Exercise: Please print every record below exactly as it appears, but leave out the pictures.

● ● ● ● ● ● ●

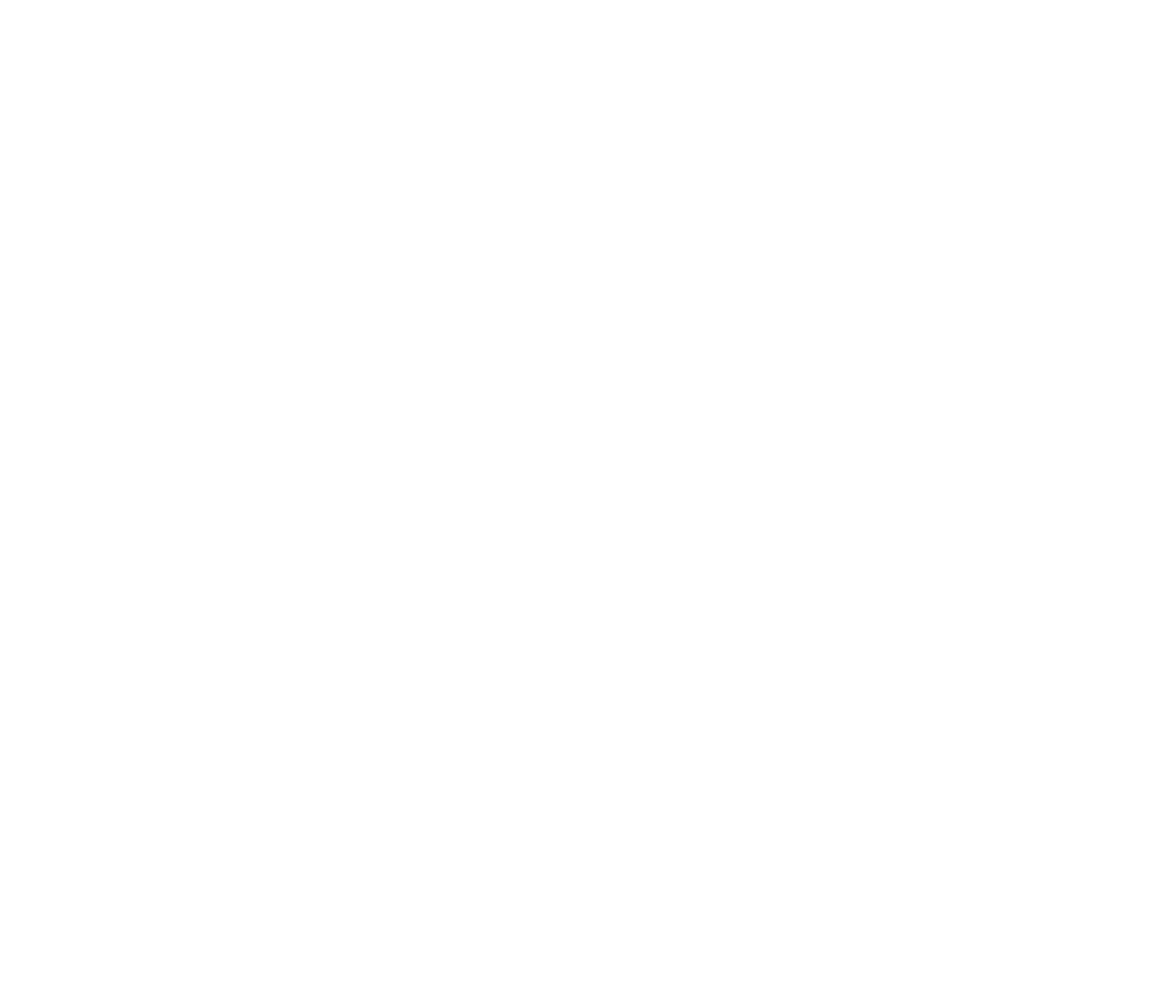
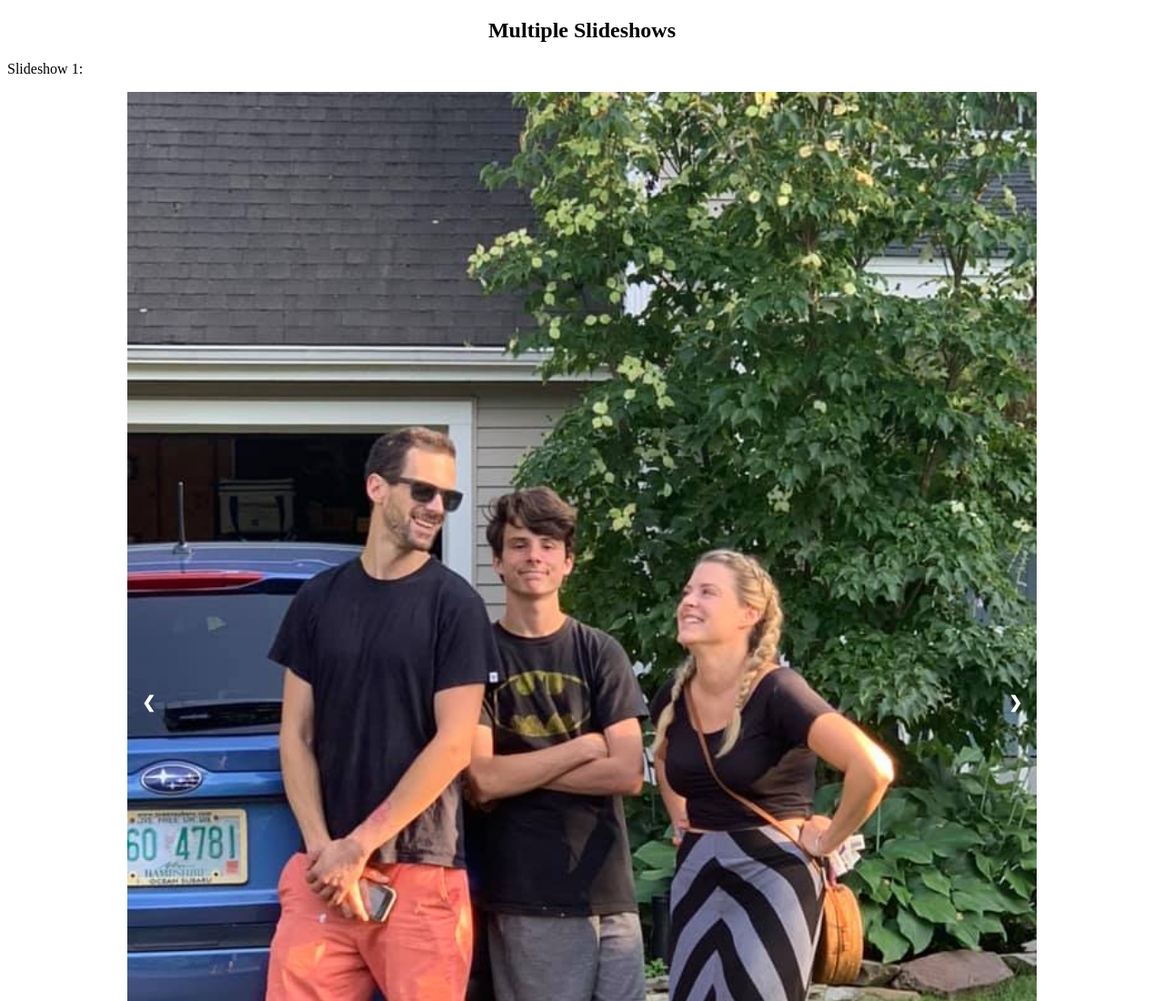
Before and after one commit to Her02N0one/Christmas-Gallery, a plain HTML site: page index.html in a window 1280 px wide. Shown: the top 1100 px of the page at 91% size. Before the commit the page ends 800 px from the top, so only its background shows below. Drawn offline with Linux system fonts and the light colour scheme.

Commit message:
Added Slideshow and images

```diff
--- a/index.html
+++ b/index.html
@@ -1,12 +1,50 @@
 <!DOCTYPE html>
 <html>
-  <head>
-    <meta charset="utf-8">
-    <meta name="viewport" content="width=device-width">
-    <title>repl.it</title>
-    <link href="style.css" rel="stylesheet" type="text/css" />
-  </head>
-  <body>
-    <script src="script.js"></script>
-  </body>
+<head>
+<meta name="viewport" content="width=device-width, initial-scale=1">
+<title>Christmas Surprise</title>
+<link href="style.css" rel="stylesheet" type="text/css"/>
+</head>
+<body>
+<h2 style="text-align:center">Multiple Slideshows</h2>
+
+<p>Slideshow 1:</p>
+<div class="slideshow-container">
+  <div class="mySlides1">
+    <img src="images/mom_is_short.jpg" style="width:100%">
+  </div>
+
+  <div class="mySlides1">
+    <img src="images/mom_n_mario_hike.jpg" style="width:100%">
+  </div>
+
+  <div class="mySlides1">
+    <img src="images/graduation.jpg" style="width:100%">
+  </div>
+
+  <a class="prev" onclick="plusSlides(-1, 0)">&#10094;</a>
+  <a class="next" onclick="plusSlides(1, 0)">&#10095;</a>
+</div>
+
+<p>Slideshow 2:</p>
+<div class="slideshow-container">
+  <div class="mySlides2">
+    <img src="images/concert.jpg" style="width:100%">
+  </div>
+
+  <div class="mySlides2">
+    <img src="images/mom_n_beckett.jpg" style="width:100%">
+  </div>
+
+  <div class="mySlides2">
+    <img src="images/ice_cream.jpg" style="width:100%">
+  </div>
+
+  <a class="prev" onclick="plusSlides(-1, 1)">&#10094;</a>
+  <a class="next" onclick="plusSlides(1, 1)">&#10095;</a>
+</div>
+
+<script src="script.js"></script>
+
+</body>
 </html>
--- a/script.js
+++ b/script.js
@@ -0,0 +1,19 @@
+var slideIndex = [1,1];
+var slideId = ["mySlides1", "mySlides2"]
+showSlides(1, 0);
+showSlides(1, 1);
+
+function plusSlides(n, no) {
+  showSlides(slideIndex[no] += n, no);
+}
+
+function showSlides(n, no) {
+  var i;
+  var x = document.getElementsByClassName(slideId[no]);
+  if (n > x.length) {slideIndex[no] = 1}
+  if (n < 1) {slideIndex[no] = x.length}
+  for (i = 0; i < x.length; i++) {
+     x[i].style.display = "none";
+  }
+  x[slideIndex[no]-1].style.display = "block";
+}
--- a/style.css
+++ b/style.css
@@ -0,0 +1,75 @@
+* {box-sizing: border-box}
+.mySlides1, .mySlides2 {display: none}
+img {vertical-align: middle;}
+
+/* Slideshow container */
+.slideshow-container {
+  max-width: 1000px;
+  position: relative;
+  margin: auto;
+}
+
+/* Next & previous buttons */
+.prev, .next {
+  cursor: pointer;
+  position: absolute;
+  top: 50%;
+  width: auto;
+  padding: 16px;
+  margin-top: -22px;
+  color: white;
+  font-weight: bold;
+  font-size: 18px;
+  transition: 0.6s ease;
+  border-radius: 0 3px 3px 0;
+  user-select: none;
+}
+
+/* Position the "next button" to the right */
+.next {
+  right: 0;
+  border-radius: 3px 0 0 3px;
+}
+
+/* On hover, add a grey background color */
+.prev:hover, .next:hover {
+  background-color: #f1f1f1;
+  color: black;
+}* {box-sizing: border-box}
+.mySlides1, .mySlides2 {display: none}
+img {vertical-align: middle;}
+
+/* Slideshow container */
+.slideshow-container {
+  max-width: 1000px;
+  position: relative;
+  margin: auto;
+}
+
+/* Next & previous buttons */
+.prev, .next {
+  cursor: pointer;
+  position: absolute;
+  top: 50%;
+  width: auto;
+  padding: 16px;
+  margin-top: -22px;
+  color: white;
+  font-weight: bold;
+  font-size: 18px;
+  transition: 0.6s ease;
+  border-radius: 0 3px 3px 0;
+  user-select: none;
+}
+
+/* Position the "next button" to the right */
+.next {
+  right: 0;
+  border-radius: 3px 0 0 3px;
+}
+
+/* On hover, add a grey background color */
+.prev:hover, .next:hover {
+  background-color: #f1f1f1;
+  color: black;
+}
```
Also changed, not shown: images/1566765700-3.jpg (added), images/chillin_with_ziggs.jpg (added), images/concert.jpg (added), images/graduation.jpg (added), images/ice_cream.jpg (added), images/mario_and_ziggy.jpg (added), images/me_and_ziggy.jpg (added), images/me_side_profile.jpg (added), images/mom_is_short.jpg (added), images/mom_n_beckett.jpg (added), images/mom_n_mam.jpg (added), images/mom_n_mario_hike.jpg (added).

● ● ● ● ● ● ●

Solved problem:
Before and after one commit to Her02N0one/Christmas-Gallery, a plain HTML site: page index.html in a window 1280 px wide. Shown: the top 1100 px of the page at 91% size. Before the commit the page ends 800 px from the top, so only its background shows below. Drawn offline with Linux system fonts and the light colour scheme.

Commit message:
Added Slideshow and images

```diff
--- a/index.html
+++ b/index.html
@@ -1,12 +1,50 @@
 <!DOCTYPE html>
 <html>
-  <head>
-    <meta charset="utf-8">
-    <meta name="viewport" content="width=device-width">
-    <title>repl.it</title>
-    <link href="style.css" rel="stylesheet" type="text/css" />
-  </head>
-  <body>
-    <script src="script.js"></script>
-  </body>
+<head>
+<meta name="viewport" content="width=device-width, initial-scale=1">
+<title>Christmas Surprise</title>
+<link href="style.css" rel="stylesheet" type="text/css"/>
+</head>
+<body>
+<h2 style="text-align:center">Multiple Slideshows</h2>
+
+<p>Slideshow 1:</p>
+<div class="slideshow-container">
+  <div class="mySlides1">
+    <img src="images/mom_is_short.jpg" style="width:100%">
+  </div>
+
+  <div class="mySlides1">
+    <img src="images/mom_n_mario_hike.jpg" style="width:100%">
+  </div>
+
+  <div class="mySlides1">
+    <img src="images/graduation.jpg" style="width:100%">
+  </div>
+
+  <a class="prev" onclick="plusSlides(-1, 0)">&#10094;</a>
+  <a class="next" onclick="plusSlides(1, 0)">&#10095;</a>
+</div>
+
+<p>Slideshow 2:</p>
+<div class="slideshow-container">
+  <div class="mySlides2">
+    <img src="images/concert.jpg" style="width:100%">
+  </div>
+
+  <div class="mySlides2">
+    <img src="images/mom_n_beckett.jpg" style="width:100%">
+  </div>
+
+  <div class="mySlides2">
+    <img src="images/ice_cream.jpg" style="width:100%">
+  </div>
+
+  <a class="prev" onclick="plusSlides(-1, 1)">&#10094;</a>
+  <a class="next" onclick="plusSlides(1, 1)">&#10095;</a>
+</div>
+
+<script src="script.js"></script>
+
+</body>
 </html>
--- a/script.js
+++ b/script.js
@@ -0,0 +1,19 @@
+var slideIndex = [1,1];
+var slideId = ["mySlides1", "mySlides2"]
+showSlides(1, 0);
+showSlides(1, 1);
+
+function plusSlides(n, no) {
+  showSlides(slideIndex[no] += n, no);
+}
+
+function showSlides(n, no) {
+  var i;
+  var x = document.getElementsByClassName(slideId[no]);
+  if (n > x.length) {slideIndex[no] = 1}
+  if (n < 1) {slideIndex[no] = x.length}
+  for (i = 0; i < x.length; i++) {
+     x[i].style.display = "none";
+  }
+  x[slideIndex[no]-1].style.display = "block";
+}
--- a/style.css
+++ b/style.css
@@ -0,0 +1,75 @@
+* {box-sizing: border-box}
+.mySlides1, .mySlides2 {display: none}
+img {vertical-align: middle;}
+
+/* Slideshow container */
+.slideshow-container {
+  max-width: 1000px;
+  position: relative;
+  margin: auto;
+}
+
+/* Next & previous buttons */
+.prev, .next {
+  cursor: pointer;
+  position: absolute;
+  top: 50%;
+  width: auto;
+  padding: 16px;
+  margin-top: -22px;
+  color: white;
+  font-weight: bold;
+  font-size: 18px;
+  transition: 0.6s ease;
+  border-radius: 0 3px 3px 0;
+  user-select: none;
+}
+
+/* Position the "next button" to the right */
+.next {
+  right: 0;
+  border-radius: 3px 0 0 3px;
+}
+
+/* On hover, add a grey background color */
+.prev:hover, .next:hover {
+  background-color: #f1f1f1;
+  color: black;
+}* {box-sizing: border-box}
+.mySlides1, .mySlides2 {display: none}
+img {vertical-align: middle;}
+
+/* Slideshow container */
+.slideshow-container {
+  max-width: 1000px;
+  position: relative;
+  margin: auto;
+}
+
+/* Next & previous buttons */
+.prev, .next {
+  cursor: pointer;
+  position: absolute;
+  top: 50%;
+  width: auto;
+  padding: 16px;
+  margin-top: -22px;
+  color: white;
+  font-weight: bold;
+  font-size: 18px;
+  transition: 0.6s ease;
+  border-radius: 0 3px 3px 0;
+  user-select: none;
+}
+
+/* Position the "next button" to the right */
+.next {
+  right: 0;
+  border-radius: 3px 0 0 3px;
+}
+
+/* On hover, add a grey background color */
+.prev:hover, .next:hover {
+  background-color: #f1f1f1;
+  color: black;
+}
```
Also changed, not shown: images/1566765700-3.jpg (added), images/chillin_with_ziggs.jpg (added), images/concert.jpg (added), images/graduation.jpg (added), images/ice_cream.jpg (added), images/mario_and_ziggy.jpg (added), images/me_and_ziggy.jpg (added), images/me_side_profile.jpg (added), images/mom_is_short.jpg (added), images/mom_n_beckett.jpg (added), images/mom_n_mam.jpg (added), images/mom_n_mario_hike.jpg (added).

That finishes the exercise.